The other thing we found was that the more students knew, and the more links they were making with previous topics, the more they wanted to write and the more their writing improved. We had students writing 3,000 word essays – of very good quality, much at GCSE standard at least – in Y8. And here’s the thing: they wanted to write. There’s not a much more satisfying question, to my mind, than a class asking if we’re going to have time to redraft an essay because they know so much.

This year I’ve had a new challenge. Just before the October half-term I was tasked with putting together a new SOL for our two-year KS3. There are many issues to overcome. These eight are my main concerns:

  • It’s only two years. How can I stuff enough history in to the curriculum in order that it is broad and balanced but not just a massive list of events?
  • Although we have a bit of time in Y9 to play around with certain concepts we also need to use the extra time effectively, especially given our new GCSEs. Thus we have to squeeze more out of KS3. How can I ensure that students have had the time and space to practise communicating history?
  • Students are expected to have made their three-year progress in two. I actually think this is entirely possible for most, though the concern is that lack of breadth and/or depth. How can I give students the opportunity to improve so much faster?
  • We run on a four cycle, as opposed to three term/six half-term, calendar. This is broken into assessment and ‘super teaching’ weeks. Whilst this has had an undoubtedly positive effect on student attitudes it does place an incredible burden on staff in order to quickly turn exam papers around. The data also has to be put in to the system. How can I reduce pressure on staff whilst keeping that focus for students?
  • Our students are bright and really do want to know more. But they also lack self-esteem at a level I’ve not really come across before. They also have no idea how to succeed. The school is working hard to change this but it’s a very difficult task. So, how can I increase the challenge in a knowledge-rich curriculum whilst offering enough support to ensure students don’t give up?
  • We assess both knowledge and skills, the latter using a skills grid. But there are no skills in history, I’d argue, and assessing via second-order concepts on a 25-point scale is likely to be both unreliable and valueless. How can I create assessments which both fit the school’s policy but also have meaning in the history classroom?
  • Y8 did not study history in Y7. They essentially have one year to master the basics before picking their GCSEs. How do I give them a curriculum that is going to support their history as well as enabling them to make informed decisions at the beginning of 2016?
  • Finally, there are only three history teachers. The rest of the entire of Y7 and Y8 is taught by non-specialists. With six GCSE classes plus A level I hardly teach Y8 at all. So how do I make all this accesible to non-specialists whilst ensuring the history is top-notch? And how do I avoid creating stand-alone, PPT-driven lessons? Indeed; will I be able to manage this?

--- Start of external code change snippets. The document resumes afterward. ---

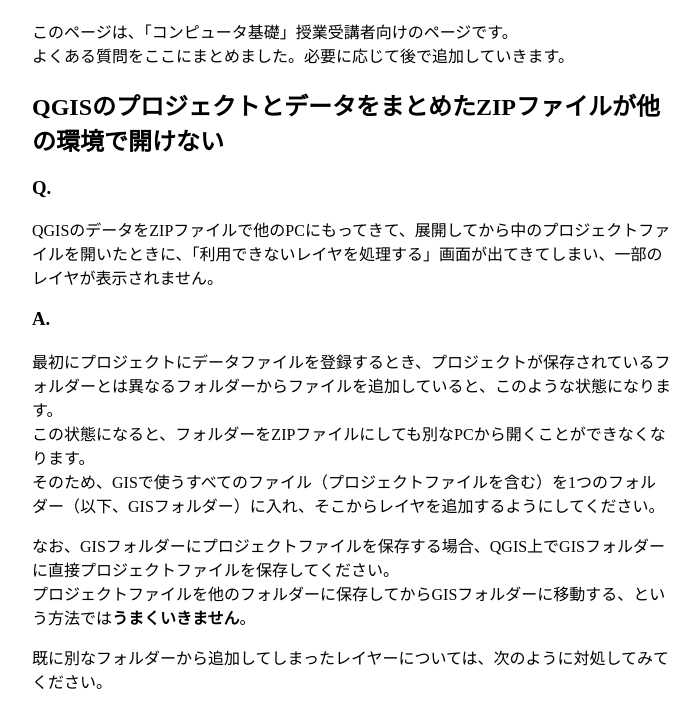
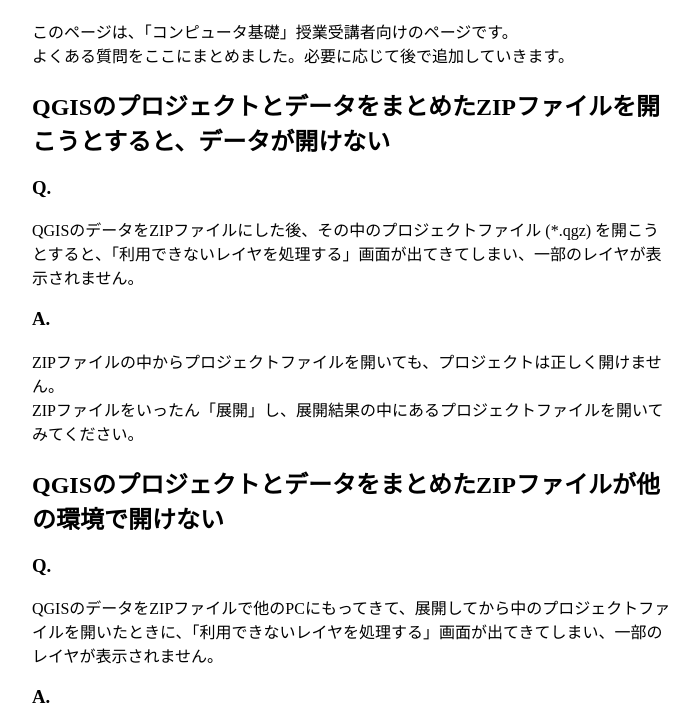
Before and after one commit to mfuji09/QGIS_guide, a plain HTML site: page docs/index.html in a window 1280 px wide. Shown: the part 61-767 px from the top of the page, without its empty margins (288-987 px from the left). Drawn offline with Linux system fonts and the light colour scheme.

Commit message:
質問を追加

```diff
--- a/docs/index.html
+++ b/docs/index.html
@@ -10,6 +10,17 @@
   <p>
     このページは、「コンピュータ基礎」授業受講者向けのページです。<br>
     よくある質問をここにまとめました。必要に応じて後で追加していきます。
+  </p>
+
+  <h2>QGISのプロジェクトとデータをまとめたZIPファイルを開こうとすると、データが開けない</h2>
+  <h3>Q.</h3>
+  <p>
+    QGISのデータをZIPファイルにした後、その中のプロジェクトファイル (*.qgz) を開こうとすると、「利用できないレイヤを処理する」画面が出てきてしまい、一部のレイヤが表示されません。
+  </p>
+  <h3>A.</h3>
+  <p>
+    ZIPファイルの中からプロジェクトファイルを開いても、プロジェクトは正しく開けません。<br>
+    ZIPファイルをいったん「展開」し、展開結果の中にあるプロジェクトファイルを開いてみてください。
   </p>
 
   <h2>QGISのプロジェクトとデータをまとめたZIPファイルが他の環境で開けない</h2>
```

Over the next couple of weeks I’m going to explain my methods and reasoning by focusing on each of the eight questions above in three posts: curriculum, assessment and resourcing. I do not expect to get this all right the first time: I expect to make mistakes; I expect to have to swallow some principles; I expect some readers to question what I’m doing and offer (hopefully constructive) criticism.

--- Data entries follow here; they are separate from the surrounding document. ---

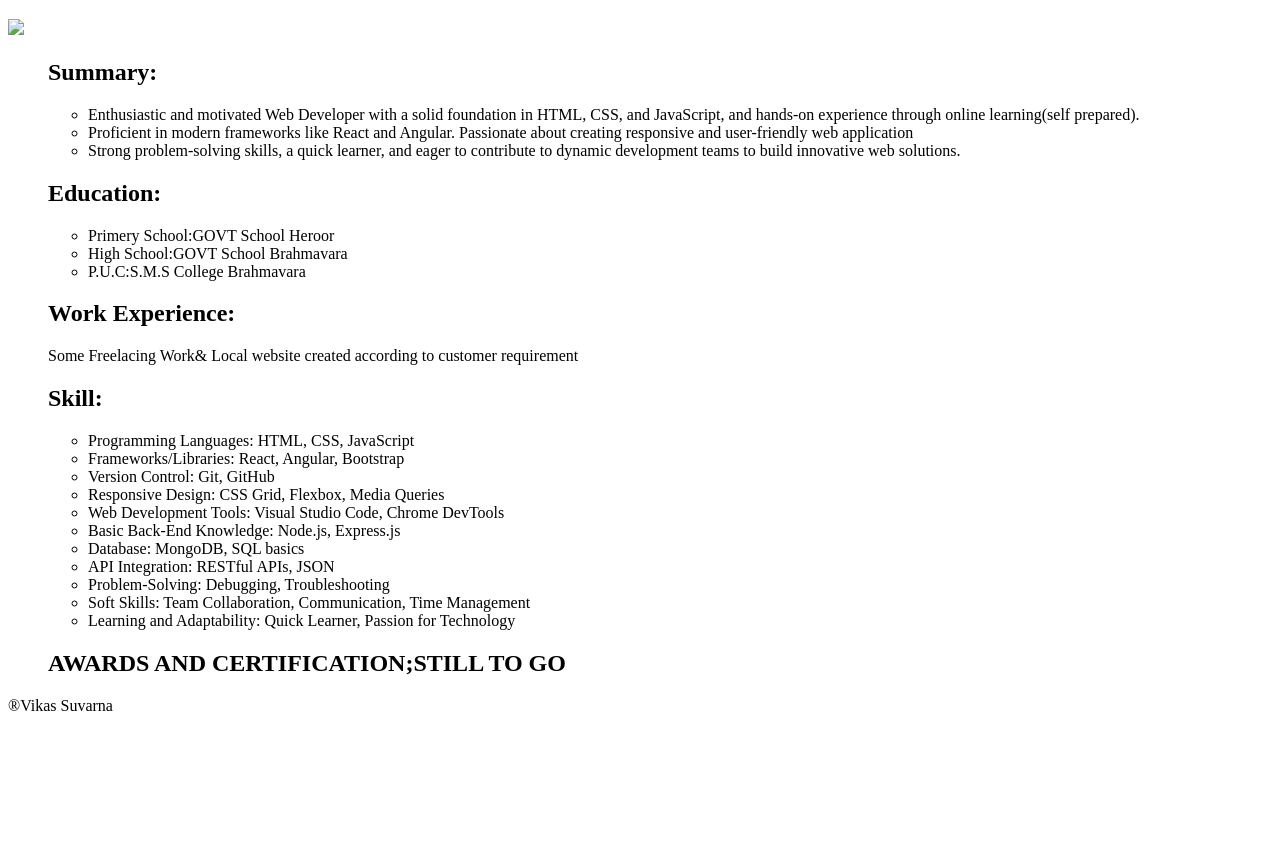
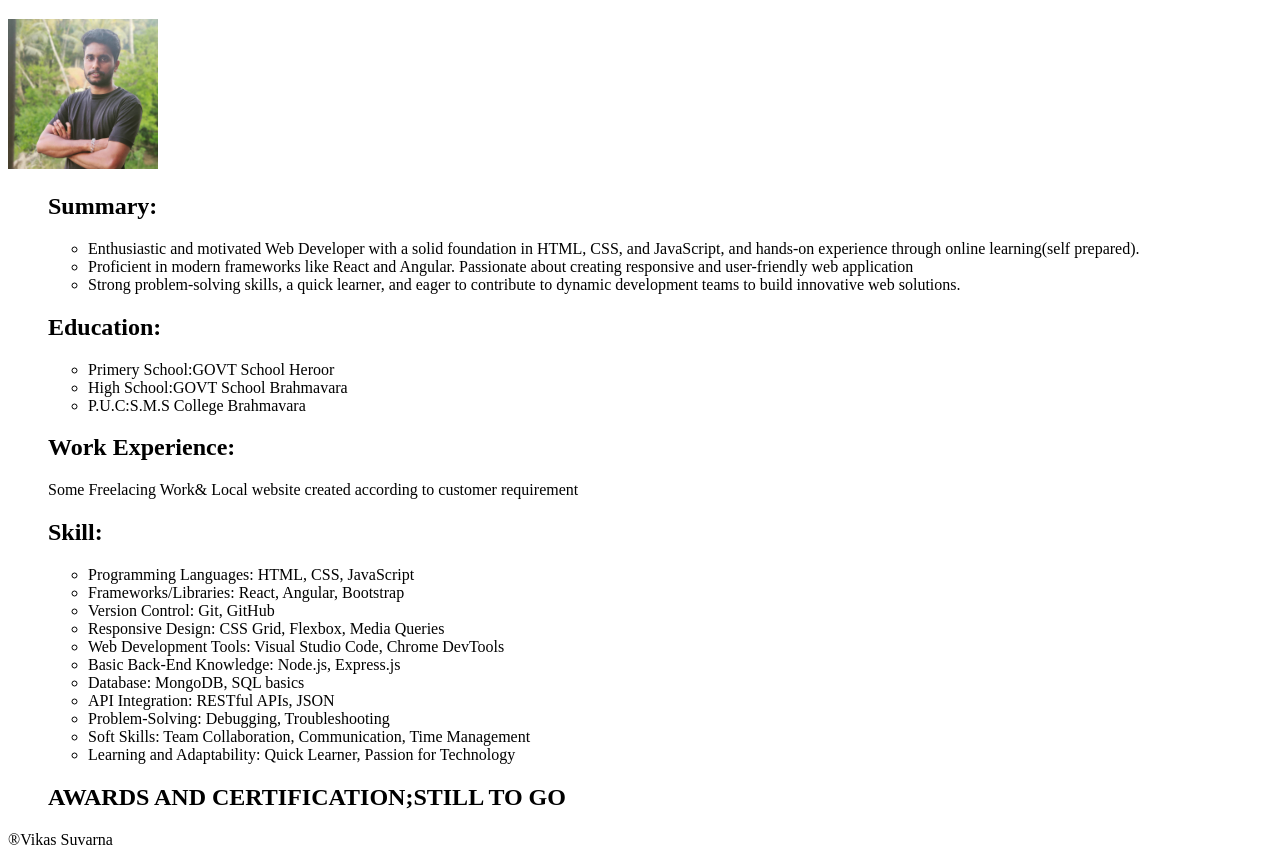
Before and after one commit to vikasuvarna/index.html, a plain HTML site: page index.html in a window 1280 px wide. Shown: the part 61-926 px from the top of the page. Before the commit the page ends 800 px from the top, so only its background shows below. Drawn offline with Linux system fonts and the light colour scheme.

Commit message:
Update index.html

```diff
--- a/index.html
+++ b/index.html
@@ -5,7 +5,7 @@
     <meta name="viewport" content="width=device-width, initial-scale=1.0">
     <title>My Resume</title>
     <h1>My Resume</h1>
-    <img src="./MY RESUME/92566771_162861925183702_6556770735382633484_n.jpg" width="150" hight="150">
+    <img src="./92566771_162861925183702_6556770735382633484_n.jpg" width="150" hight="150">
 <ul>
  <h2>Summary:</h2>
     <p>
```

And if you do think I should be asking something else then please let me know. I might have just forgotten to write it down here or I might genuinely have not thought about it – please tell me!